### What you have to do
Give an unaltered copy of the listing below, minus its pictures.

### Supplied data

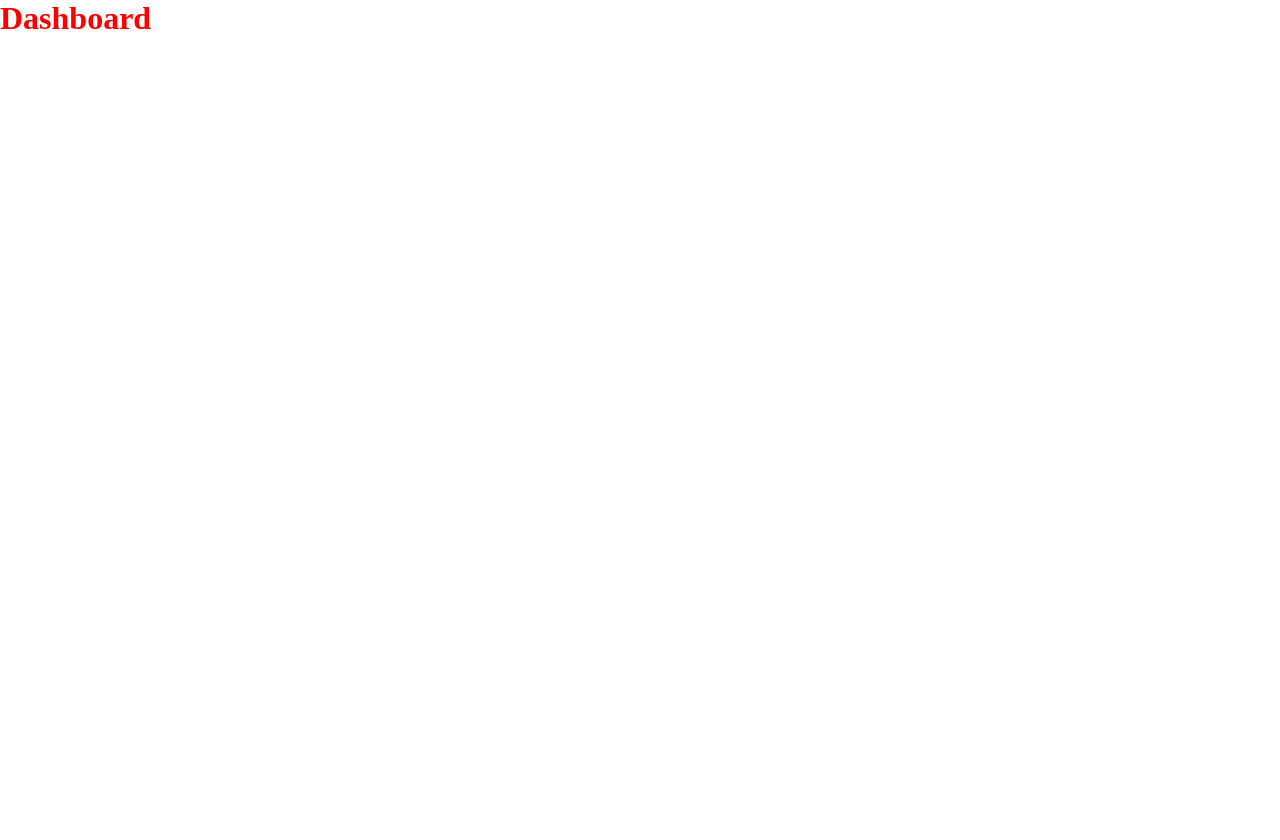
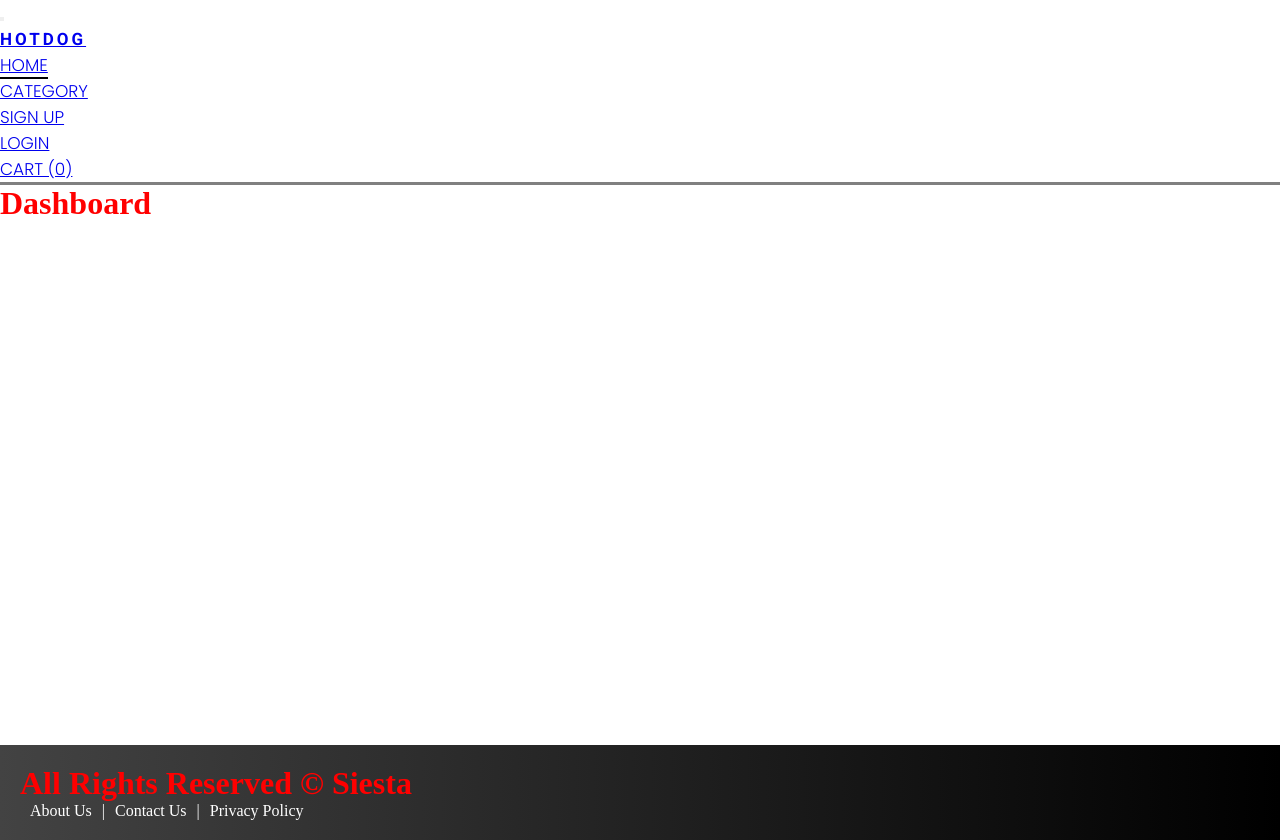
Before and after one commit to Kian-James/Crystal-Dew-Management-System, a React (Vite) app in the folder client/: page / in a window 1280 px wide. Before the commit the page ends 800 px from the top, so only its background shows below. Built offline with nearby package versions, Linux system fonts and the light colour scheme; a web font is replaced by a local one.

Commit message:
Checking if Connection Works for Components

```diff
--- a/client/src/pages/Dashboard.jsx
+++ b/client/src/pages/Dashboard.jsx
@@ -1,8 +1,13 @@
 import React from "react";
 import "./page.css";
+import Layout from "../components/Layout/Layout";
 
 const Dashboard = () => {
-  return <h1>Dashboard</h1>;
+  return (
+    <Layout title={"Dashboard"}>
+      <h1>Dashboard</h1>
+    </Layout>
+  );
 };
 
 export default Dashboard;
```
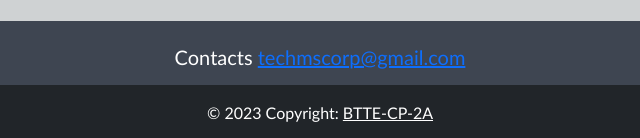
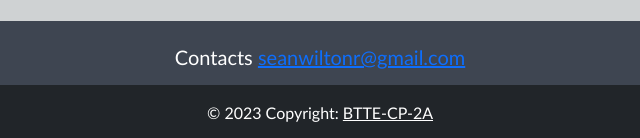
Before and after one commit to shazkun/E-COMMERCE-SAMPLE-DEPLOY, a plain HTML site: page index.html in a window 1280 px wide. Shown: the part 1831-1969 px from the top of the page, 320-960 px from the left. Drawn offline with nearby package versions, Linux system fonts and the light colour scheme.

Commit message:
PERSONAL EMAIL

```diff
--- a/index.html
+++ b/index.html
@@ -123,7 +123,7 @@
         <div class="container p-4 pb-0">
             <div class="text-center">
                 <h5 class="justify-content-center">Contacts <a href="mailto:seanwiltonr@gmail.com"
-                        subject="contact us">techmscorp@gmail.com</a></h5>
+                        subject="contact us">seanwiltonr@gmail.com</a></h5>
                 </p>
             </div>
         </div>
```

### Exercise response
Before and after one commit to Kian-James/Crystal-Dew-Management-System, a React (Vite) app in the folder client/: page / in a window 1280 px wide. Before the commit the page ends 800 px from the top, so only its background shows below. Built offline with nearby package versions, Linux system fonts and the light colour scheme; a web font is replaced by a local one.

Commit message:
Checking if Connection Works for Components

```diff
--- a/client/src/pages/Dashboard.jsx
+++ b/client/src/pages/Dashboard.jsx
@@ -1,8 +1,13 @@
 import React from "react";
 import "./page.css";
+import Layout from "../components/Layout/Layout";
 
 const Dashboard = () => {
-  return <h1>Dashboard</h1>;
+  return (
+    <Layout title={"Dashboard"}>
+      <h1>Dashboard</h1>
+    </Layout>
+  );
 };
 
 export default Dashboard;
```
Before and after one commit to shazkun/E-COMMERCE-SAMPLE-DEPLOY, a plain HTML site: page index.html in a window 1280 px wide. Shown: the part 1831-1969 px from the top of the page, 320-960 px from the left. Drawn offline with nearby package versions, Linux system fonts and the light colour scheme.

Commit message:
PERSONAL EMAIL

```diff
--- a/index.html
+++ b/index.html
@@ -123,7 +123,7 @@
         <div class="container p-4 pb-0">
             <div class="text-center">
                 <h5 class="justify-content-center">Contacts <a href="mailto:seanwiltonr@gmail.com"
-                        subject="contact us">techmscorp@gmail.com</a></h5>
+                        subject="contact us">seanwiltonr@gmail.com</a></h5>
                 </p>
             </div>
         </div>
```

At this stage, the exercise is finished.